[Opening RECORDS SHOWN section]

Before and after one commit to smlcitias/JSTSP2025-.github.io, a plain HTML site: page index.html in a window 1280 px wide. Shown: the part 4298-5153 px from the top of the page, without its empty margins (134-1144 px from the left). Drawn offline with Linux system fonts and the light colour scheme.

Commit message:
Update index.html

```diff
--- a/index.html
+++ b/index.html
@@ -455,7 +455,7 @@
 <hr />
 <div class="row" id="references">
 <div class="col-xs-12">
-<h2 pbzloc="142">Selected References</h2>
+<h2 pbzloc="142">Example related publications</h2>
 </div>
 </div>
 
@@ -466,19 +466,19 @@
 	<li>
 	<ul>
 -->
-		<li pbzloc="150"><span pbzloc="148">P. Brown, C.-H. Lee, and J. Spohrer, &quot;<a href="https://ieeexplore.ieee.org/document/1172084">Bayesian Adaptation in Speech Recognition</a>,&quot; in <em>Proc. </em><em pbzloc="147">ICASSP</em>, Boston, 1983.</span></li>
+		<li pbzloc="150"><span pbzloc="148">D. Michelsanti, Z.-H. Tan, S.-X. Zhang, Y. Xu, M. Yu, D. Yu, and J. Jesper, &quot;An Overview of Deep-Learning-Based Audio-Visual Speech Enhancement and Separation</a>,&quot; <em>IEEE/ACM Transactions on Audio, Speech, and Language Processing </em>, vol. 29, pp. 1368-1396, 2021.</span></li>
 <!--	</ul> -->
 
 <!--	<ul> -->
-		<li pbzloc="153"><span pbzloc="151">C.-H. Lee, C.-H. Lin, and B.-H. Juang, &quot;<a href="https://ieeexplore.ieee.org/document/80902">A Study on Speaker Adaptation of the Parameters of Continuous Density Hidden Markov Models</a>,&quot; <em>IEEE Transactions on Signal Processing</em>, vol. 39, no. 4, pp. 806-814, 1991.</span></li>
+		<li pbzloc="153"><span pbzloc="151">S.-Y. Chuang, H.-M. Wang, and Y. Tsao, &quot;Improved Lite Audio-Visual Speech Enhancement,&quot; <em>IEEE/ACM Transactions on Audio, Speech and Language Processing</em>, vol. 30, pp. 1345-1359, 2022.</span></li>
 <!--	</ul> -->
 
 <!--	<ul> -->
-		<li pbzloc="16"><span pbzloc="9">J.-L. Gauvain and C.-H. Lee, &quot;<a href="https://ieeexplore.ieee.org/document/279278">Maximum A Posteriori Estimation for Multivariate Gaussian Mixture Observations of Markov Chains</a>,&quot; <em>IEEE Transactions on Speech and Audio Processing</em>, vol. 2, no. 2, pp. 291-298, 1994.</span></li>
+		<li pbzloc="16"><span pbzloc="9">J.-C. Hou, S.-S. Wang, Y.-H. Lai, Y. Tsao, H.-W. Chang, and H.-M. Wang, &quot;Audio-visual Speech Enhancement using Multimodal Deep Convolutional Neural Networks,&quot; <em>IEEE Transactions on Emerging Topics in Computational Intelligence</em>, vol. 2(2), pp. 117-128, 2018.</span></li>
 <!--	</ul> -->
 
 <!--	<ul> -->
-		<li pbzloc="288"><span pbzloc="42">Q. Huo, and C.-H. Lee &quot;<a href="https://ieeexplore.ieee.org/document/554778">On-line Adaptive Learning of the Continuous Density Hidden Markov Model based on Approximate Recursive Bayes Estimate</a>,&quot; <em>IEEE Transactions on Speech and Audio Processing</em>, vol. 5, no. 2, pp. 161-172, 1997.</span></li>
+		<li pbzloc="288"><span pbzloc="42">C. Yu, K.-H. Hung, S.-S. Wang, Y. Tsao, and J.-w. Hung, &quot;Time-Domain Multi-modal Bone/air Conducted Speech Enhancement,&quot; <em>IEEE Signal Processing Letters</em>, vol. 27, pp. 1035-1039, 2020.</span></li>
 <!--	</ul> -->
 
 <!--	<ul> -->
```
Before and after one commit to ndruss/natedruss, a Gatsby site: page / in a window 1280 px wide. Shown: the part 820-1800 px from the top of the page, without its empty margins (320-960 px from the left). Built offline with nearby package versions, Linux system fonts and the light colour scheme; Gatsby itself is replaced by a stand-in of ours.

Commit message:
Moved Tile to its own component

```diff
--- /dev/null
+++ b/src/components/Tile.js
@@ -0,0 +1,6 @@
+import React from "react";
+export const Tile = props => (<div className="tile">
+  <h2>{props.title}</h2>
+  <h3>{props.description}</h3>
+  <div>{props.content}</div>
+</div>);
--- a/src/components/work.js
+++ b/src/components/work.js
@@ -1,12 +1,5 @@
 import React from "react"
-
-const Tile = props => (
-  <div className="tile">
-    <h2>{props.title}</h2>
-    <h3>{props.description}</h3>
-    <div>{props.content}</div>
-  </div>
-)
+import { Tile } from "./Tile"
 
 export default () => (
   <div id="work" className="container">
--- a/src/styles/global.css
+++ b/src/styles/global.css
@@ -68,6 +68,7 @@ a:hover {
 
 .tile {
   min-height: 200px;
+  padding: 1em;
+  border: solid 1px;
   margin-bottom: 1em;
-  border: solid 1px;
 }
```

[Closing RECORDS SHOWN section]

**WHAT THE TASK ASKS:**
Respond with one number only: how many lines of the data contain "className".

**EXERCISE RESULT:**
3